■ **Assignment**
Write the records out again, exactly.

Difference listings

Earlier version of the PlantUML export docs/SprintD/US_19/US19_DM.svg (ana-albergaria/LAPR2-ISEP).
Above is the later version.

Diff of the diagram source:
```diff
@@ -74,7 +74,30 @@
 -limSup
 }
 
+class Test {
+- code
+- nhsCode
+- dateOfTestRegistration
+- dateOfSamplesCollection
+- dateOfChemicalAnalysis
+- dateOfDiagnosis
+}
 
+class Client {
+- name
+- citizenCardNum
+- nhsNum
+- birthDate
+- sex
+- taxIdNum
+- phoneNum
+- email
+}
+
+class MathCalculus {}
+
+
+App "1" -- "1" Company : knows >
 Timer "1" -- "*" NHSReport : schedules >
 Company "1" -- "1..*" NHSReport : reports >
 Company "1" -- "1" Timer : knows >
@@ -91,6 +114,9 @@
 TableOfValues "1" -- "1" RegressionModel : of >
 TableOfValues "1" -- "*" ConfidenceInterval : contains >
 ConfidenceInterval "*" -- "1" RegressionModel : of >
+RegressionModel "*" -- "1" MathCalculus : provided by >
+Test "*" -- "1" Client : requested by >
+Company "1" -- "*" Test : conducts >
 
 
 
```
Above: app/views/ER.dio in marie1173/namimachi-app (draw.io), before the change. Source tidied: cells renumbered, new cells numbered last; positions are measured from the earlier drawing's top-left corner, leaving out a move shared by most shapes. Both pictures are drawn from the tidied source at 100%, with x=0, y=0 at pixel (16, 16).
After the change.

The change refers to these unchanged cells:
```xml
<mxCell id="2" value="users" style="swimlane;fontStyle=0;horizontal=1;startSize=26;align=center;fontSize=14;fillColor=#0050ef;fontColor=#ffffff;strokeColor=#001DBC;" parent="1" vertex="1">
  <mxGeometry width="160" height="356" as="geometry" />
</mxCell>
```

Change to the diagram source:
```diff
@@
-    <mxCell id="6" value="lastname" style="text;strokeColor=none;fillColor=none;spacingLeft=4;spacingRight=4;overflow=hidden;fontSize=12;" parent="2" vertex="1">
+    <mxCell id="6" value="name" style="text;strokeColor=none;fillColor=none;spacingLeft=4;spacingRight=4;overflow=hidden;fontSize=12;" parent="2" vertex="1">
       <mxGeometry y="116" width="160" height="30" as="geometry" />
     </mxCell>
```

■ **Answer area**
Earlier version of the PlantUML export docs/SprintD/US_19/US19_DM.svg (ana-albergaria/LAPR2-ISEP).
Above is the later version.

Diff of the diagram source:
```diff
@@ -74,7 +74,30 @@
 -limSup
 }
 
+class Test {
+- code
+- nhsCode
+- dateOfTestRegistration
+- dateOfSamplesCollection
+- dateOfChemicalAnalysis
+- dateOfDiagnosis
+}
 
+class Client {
+- name
+- citizenCardNum
+- nhsNum
+- birthDate
+- sex
+- taxIdNum
+- phoneNum
+- email
+}
+
+class MathCalculus {}
+
+
+App "1" -- "1" Company : knows >
 Timer "1" -- "*" NHSReport : schedules >
 Company "1" -- "1..*" NHSReport : reports >
 Company "1" -- "1" Timer : knows >
@@ -91,6 +114,9 @@
 TableOfValues "1" -- "1" RegressionModel : of >
 TableOfValues "1" -- "*" ConfidenceInterval : contains >
 ConfidenceInterval "*" -- "1" RegressionModel : of >
+RegressionModel "*" -- "1" MathCalculus : provided by >
+Test "*" -- "1" Client : requested by >
+Company "1" -- "*" Test : conducts >
 
 
 
```
Above: app/views/ER.dio in marie1173/namimachi-app (draw.io), before the change. Source tidied: cells renumbered, new cells numbered last; positions are measured from the earlier drawing's top-left corner, leaving out a move shared by most shapes. Both pictures are drawn from the tidied source at 100%, with x=0, y=0 at pixel (16, 16).
After the change.

The change refers to these unchanged cells:
```xml
<mxCell id="2" value="users" style="swimlane;fontStyle=0;horizontal=1;startSize=26;align=center;fontSize=14;fillColor=#0050ef;fontColor=#ffffff;strokeColor=#001DBC;" parent="1" vertex="1">
  <mxGeometry width="160" height="356" as="geometry" />
</mxCell>
```

Change to the diagram source:
```diff
@@
-    <mxCell id="6" value="lastname" style="text;strokeColor=none;fillColor=none;spacingLeft=4;spacingRight=4;overflow=hidden;fontSize=12;" parent="2" vertex="1">
+    <mxCell id="6" value="name" style="text;strokeColor=none;fillColor=none;spacingLeft=4;spacingRight=4;overflow=hidden;fontSize=12;" parent="2" vertex="1">
       <mxGeometry y="116" width="160" height="30" as="geometry" />
     </mxCell>
```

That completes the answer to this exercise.